Web interface edit records:
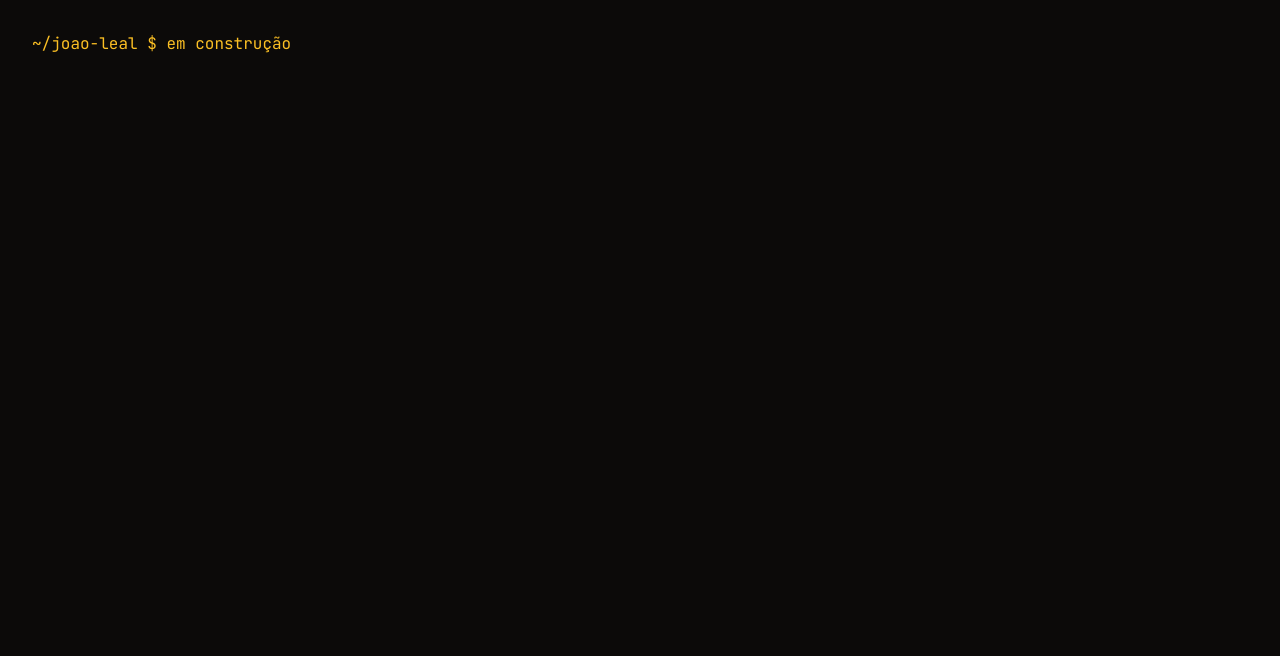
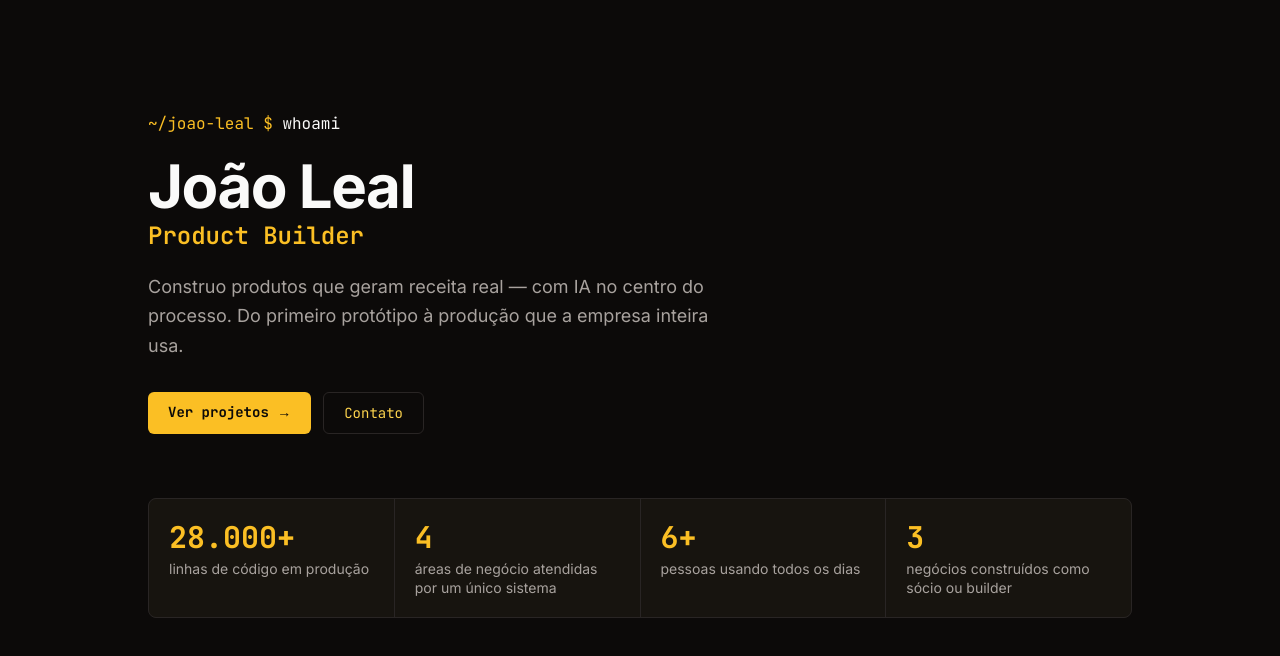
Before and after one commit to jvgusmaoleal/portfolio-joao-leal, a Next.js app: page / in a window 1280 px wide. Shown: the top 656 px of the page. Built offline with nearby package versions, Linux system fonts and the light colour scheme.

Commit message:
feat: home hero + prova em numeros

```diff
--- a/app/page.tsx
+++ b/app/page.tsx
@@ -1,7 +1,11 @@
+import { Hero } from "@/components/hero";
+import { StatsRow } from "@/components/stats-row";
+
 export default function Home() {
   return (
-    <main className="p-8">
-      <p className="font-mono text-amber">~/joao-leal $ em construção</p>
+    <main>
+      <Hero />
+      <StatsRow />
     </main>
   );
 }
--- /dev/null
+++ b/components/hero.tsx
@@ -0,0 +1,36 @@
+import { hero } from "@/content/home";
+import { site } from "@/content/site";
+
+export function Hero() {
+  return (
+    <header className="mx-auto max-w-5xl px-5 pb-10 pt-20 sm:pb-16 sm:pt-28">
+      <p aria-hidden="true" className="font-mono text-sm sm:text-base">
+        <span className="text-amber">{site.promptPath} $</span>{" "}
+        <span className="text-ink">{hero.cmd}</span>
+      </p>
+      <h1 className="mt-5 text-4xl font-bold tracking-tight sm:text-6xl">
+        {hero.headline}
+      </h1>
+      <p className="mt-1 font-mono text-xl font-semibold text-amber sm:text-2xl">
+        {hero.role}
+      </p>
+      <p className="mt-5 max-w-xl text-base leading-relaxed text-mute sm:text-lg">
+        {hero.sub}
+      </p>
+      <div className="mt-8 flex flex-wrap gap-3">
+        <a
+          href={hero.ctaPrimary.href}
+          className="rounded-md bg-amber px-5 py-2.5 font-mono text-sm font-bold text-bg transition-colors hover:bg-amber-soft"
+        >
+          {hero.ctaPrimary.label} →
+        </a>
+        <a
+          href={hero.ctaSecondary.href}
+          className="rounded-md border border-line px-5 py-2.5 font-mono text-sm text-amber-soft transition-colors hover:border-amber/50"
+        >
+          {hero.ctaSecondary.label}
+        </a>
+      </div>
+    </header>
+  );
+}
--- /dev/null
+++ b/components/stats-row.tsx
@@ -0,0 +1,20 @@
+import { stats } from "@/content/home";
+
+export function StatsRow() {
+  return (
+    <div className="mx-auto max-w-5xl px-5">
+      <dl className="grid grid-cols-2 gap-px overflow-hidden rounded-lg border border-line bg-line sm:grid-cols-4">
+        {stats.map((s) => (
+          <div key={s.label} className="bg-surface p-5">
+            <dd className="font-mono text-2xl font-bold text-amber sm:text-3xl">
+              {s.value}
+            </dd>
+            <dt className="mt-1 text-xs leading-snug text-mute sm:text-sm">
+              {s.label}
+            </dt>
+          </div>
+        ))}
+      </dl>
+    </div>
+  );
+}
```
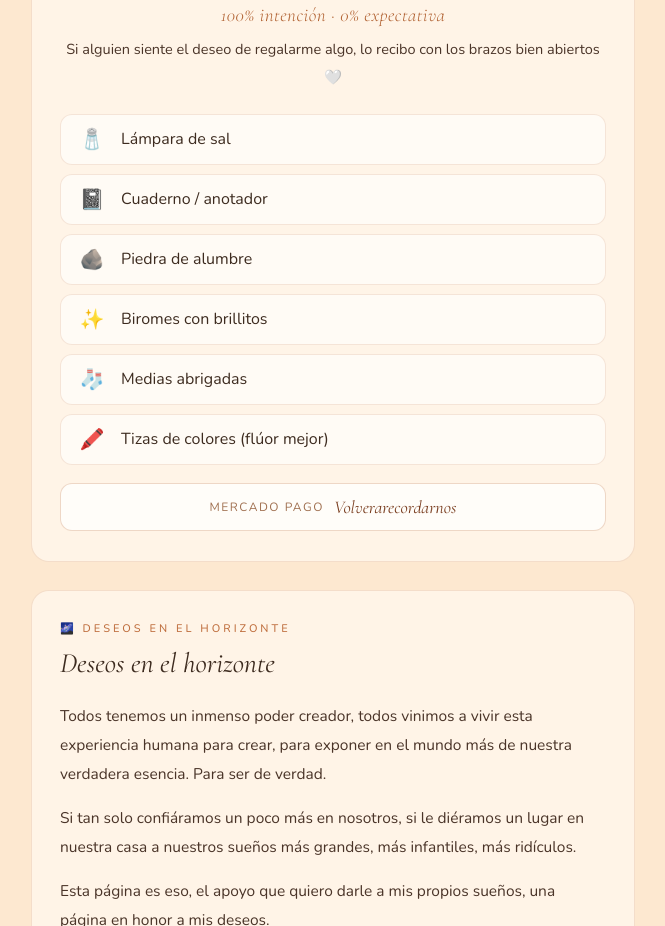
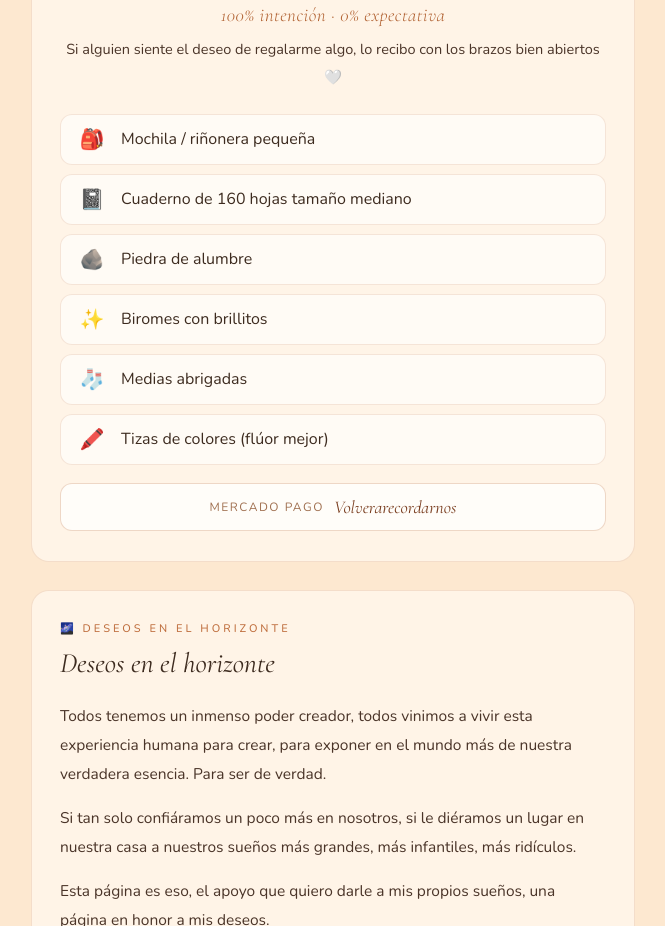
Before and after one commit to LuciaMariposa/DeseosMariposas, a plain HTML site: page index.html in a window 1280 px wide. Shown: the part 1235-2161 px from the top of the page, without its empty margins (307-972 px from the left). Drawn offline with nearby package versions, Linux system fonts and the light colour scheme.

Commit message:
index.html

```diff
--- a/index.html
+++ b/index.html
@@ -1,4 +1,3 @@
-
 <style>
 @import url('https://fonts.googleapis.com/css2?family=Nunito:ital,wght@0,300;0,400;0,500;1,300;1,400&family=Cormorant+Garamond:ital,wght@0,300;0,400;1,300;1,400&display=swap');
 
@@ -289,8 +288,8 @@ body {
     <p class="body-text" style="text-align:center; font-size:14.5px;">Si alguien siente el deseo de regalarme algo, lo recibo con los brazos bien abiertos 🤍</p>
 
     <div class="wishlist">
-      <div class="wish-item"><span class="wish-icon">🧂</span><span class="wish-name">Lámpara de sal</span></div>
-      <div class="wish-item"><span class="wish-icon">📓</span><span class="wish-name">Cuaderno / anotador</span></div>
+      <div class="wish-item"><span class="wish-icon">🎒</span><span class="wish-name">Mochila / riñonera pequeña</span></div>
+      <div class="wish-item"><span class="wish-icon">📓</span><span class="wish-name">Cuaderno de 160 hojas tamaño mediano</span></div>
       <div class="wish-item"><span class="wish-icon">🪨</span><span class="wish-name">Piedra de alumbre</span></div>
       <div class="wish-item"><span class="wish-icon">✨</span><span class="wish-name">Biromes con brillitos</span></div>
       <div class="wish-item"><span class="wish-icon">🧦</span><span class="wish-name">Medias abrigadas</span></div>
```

--

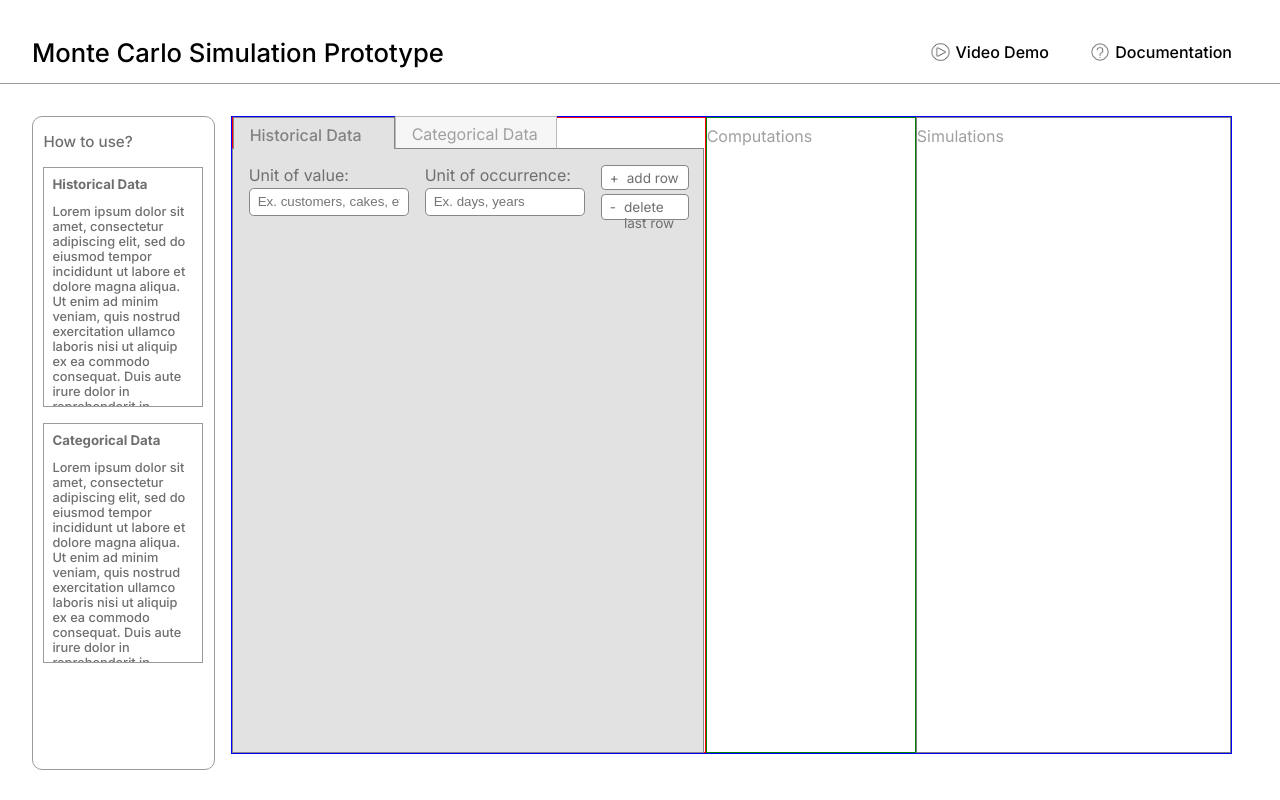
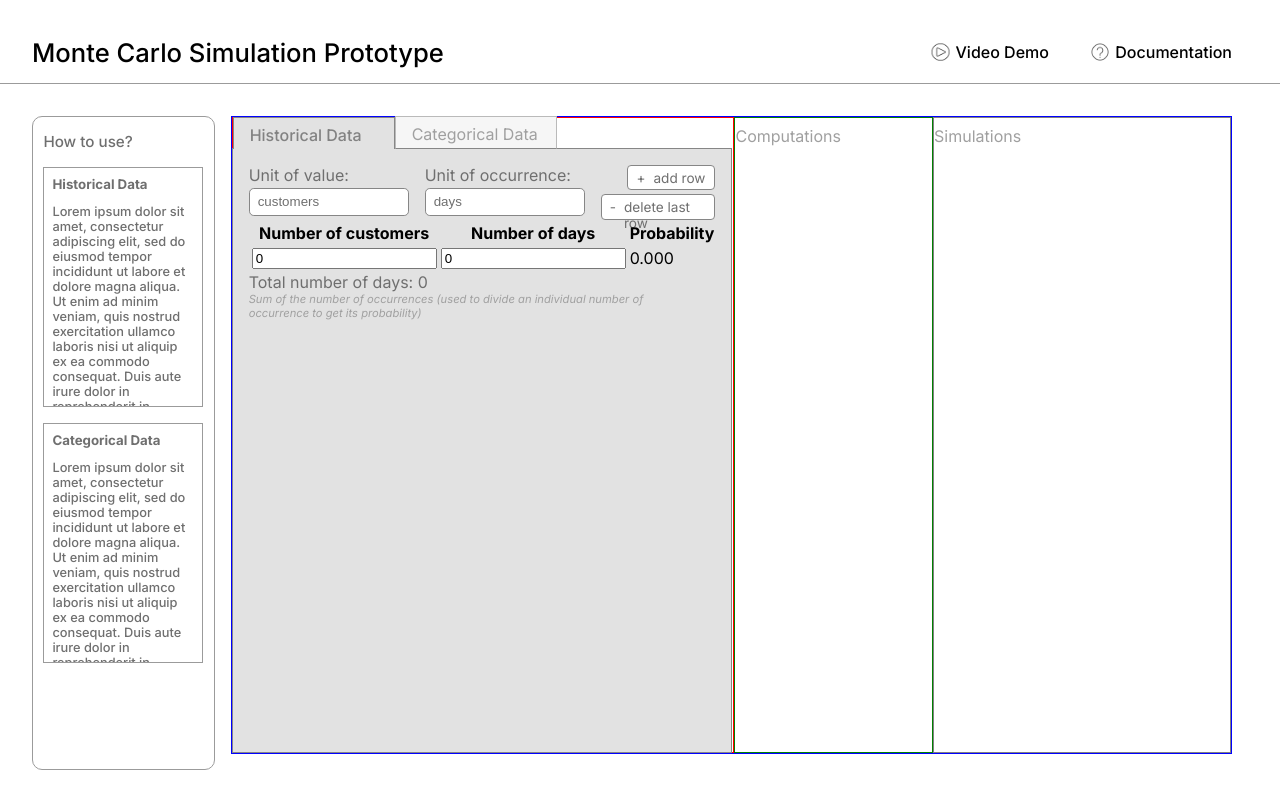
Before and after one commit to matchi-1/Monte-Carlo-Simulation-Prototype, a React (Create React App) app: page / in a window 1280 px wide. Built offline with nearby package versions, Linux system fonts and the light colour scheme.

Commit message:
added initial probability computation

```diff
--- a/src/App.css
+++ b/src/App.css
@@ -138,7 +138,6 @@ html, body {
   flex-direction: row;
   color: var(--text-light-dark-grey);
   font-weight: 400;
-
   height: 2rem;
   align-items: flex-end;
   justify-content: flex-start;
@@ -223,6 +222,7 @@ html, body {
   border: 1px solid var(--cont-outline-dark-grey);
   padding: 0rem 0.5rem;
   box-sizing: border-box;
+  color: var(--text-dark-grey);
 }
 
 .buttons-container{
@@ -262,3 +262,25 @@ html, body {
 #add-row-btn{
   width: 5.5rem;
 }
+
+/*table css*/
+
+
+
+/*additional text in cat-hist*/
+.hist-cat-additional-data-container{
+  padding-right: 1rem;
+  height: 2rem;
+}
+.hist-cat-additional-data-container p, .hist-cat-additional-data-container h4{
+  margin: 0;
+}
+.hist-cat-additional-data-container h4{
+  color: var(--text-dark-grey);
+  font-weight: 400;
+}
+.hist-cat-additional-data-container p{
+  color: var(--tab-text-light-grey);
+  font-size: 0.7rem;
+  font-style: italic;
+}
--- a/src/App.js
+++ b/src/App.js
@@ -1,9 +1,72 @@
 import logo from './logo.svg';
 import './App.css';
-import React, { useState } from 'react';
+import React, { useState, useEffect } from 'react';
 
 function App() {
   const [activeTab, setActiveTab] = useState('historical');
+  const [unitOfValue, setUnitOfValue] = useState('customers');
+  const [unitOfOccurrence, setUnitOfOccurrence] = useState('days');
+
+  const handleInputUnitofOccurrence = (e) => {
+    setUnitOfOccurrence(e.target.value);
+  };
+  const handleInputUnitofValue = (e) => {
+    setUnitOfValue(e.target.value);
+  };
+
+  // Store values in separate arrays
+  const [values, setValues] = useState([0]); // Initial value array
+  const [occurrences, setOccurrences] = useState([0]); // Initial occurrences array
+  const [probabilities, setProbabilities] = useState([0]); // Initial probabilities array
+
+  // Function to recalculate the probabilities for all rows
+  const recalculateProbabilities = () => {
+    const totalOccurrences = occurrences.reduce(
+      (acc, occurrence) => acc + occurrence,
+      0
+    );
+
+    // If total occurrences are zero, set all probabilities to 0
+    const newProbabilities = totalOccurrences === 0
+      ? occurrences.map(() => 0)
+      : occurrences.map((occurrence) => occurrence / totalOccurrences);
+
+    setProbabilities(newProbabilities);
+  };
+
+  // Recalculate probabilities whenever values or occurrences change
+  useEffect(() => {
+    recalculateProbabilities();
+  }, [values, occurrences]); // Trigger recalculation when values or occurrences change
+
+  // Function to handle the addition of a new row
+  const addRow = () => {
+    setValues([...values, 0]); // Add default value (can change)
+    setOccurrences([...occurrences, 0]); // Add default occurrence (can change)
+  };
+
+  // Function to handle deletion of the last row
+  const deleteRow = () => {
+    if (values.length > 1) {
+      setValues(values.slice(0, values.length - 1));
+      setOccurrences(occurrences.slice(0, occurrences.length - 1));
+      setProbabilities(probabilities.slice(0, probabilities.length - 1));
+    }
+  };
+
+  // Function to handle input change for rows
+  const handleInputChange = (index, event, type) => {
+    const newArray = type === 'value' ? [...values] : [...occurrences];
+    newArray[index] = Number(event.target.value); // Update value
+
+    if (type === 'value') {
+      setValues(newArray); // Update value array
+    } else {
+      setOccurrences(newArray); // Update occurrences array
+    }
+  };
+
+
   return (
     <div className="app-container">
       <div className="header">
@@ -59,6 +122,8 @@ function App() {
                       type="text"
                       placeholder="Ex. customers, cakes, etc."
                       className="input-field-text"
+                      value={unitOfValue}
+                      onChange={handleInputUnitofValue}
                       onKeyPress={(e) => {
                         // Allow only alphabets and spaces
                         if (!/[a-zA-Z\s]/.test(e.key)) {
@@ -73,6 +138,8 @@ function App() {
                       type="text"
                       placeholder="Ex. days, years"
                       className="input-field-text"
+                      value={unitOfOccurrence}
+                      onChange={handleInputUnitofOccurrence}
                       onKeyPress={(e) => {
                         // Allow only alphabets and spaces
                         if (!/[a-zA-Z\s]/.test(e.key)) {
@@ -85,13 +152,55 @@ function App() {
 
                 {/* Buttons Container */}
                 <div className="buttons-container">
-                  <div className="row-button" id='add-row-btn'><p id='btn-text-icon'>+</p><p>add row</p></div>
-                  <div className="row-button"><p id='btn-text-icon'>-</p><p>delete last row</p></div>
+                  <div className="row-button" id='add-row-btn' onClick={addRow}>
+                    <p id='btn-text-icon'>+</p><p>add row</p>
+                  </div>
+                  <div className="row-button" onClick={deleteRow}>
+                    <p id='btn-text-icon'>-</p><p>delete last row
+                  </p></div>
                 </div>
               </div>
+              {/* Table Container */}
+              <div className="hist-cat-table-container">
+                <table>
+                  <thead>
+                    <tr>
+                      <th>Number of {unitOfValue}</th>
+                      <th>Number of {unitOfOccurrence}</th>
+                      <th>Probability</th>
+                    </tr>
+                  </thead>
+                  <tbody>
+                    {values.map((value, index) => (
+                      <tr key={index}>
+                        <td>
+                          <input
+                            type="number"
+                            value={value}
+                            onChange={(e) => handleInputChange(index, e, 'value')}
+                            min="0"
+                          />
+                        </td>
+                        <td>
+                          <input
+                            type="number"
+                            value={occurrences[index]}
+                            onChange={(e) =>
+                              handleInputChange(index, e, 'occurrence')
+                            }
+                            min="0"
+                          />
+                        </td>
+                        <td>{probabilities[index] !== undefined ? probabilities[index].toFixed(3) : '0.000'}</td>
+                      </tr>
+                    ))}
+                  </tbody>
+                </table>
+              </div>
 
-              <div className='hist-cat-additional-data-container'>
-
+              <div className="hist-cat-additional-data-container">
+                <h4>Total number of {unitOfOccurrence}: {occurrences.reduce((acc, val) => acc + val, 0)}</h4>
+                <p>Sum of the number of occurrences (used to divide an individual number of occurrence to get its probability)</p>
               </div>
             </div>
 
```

## Work request:
From the records above, reproduce exactly the lines from the one with "to jvgusmaoleal/portfolio-joao-leal, a" to the one with "feat: home hero + prova em numeros", both included, and no others.

## Exercise answer:
Before and after one commit to jvgusmaoleal/portfolio-joao-leal, a Next.js app: page / in a window 1280 px wide. Shown: the top 656 px of the page. Built offline with nearby package versions, Linux system fonts and the light colour scheme.

Commit message:
feat: home hero + prova em numeros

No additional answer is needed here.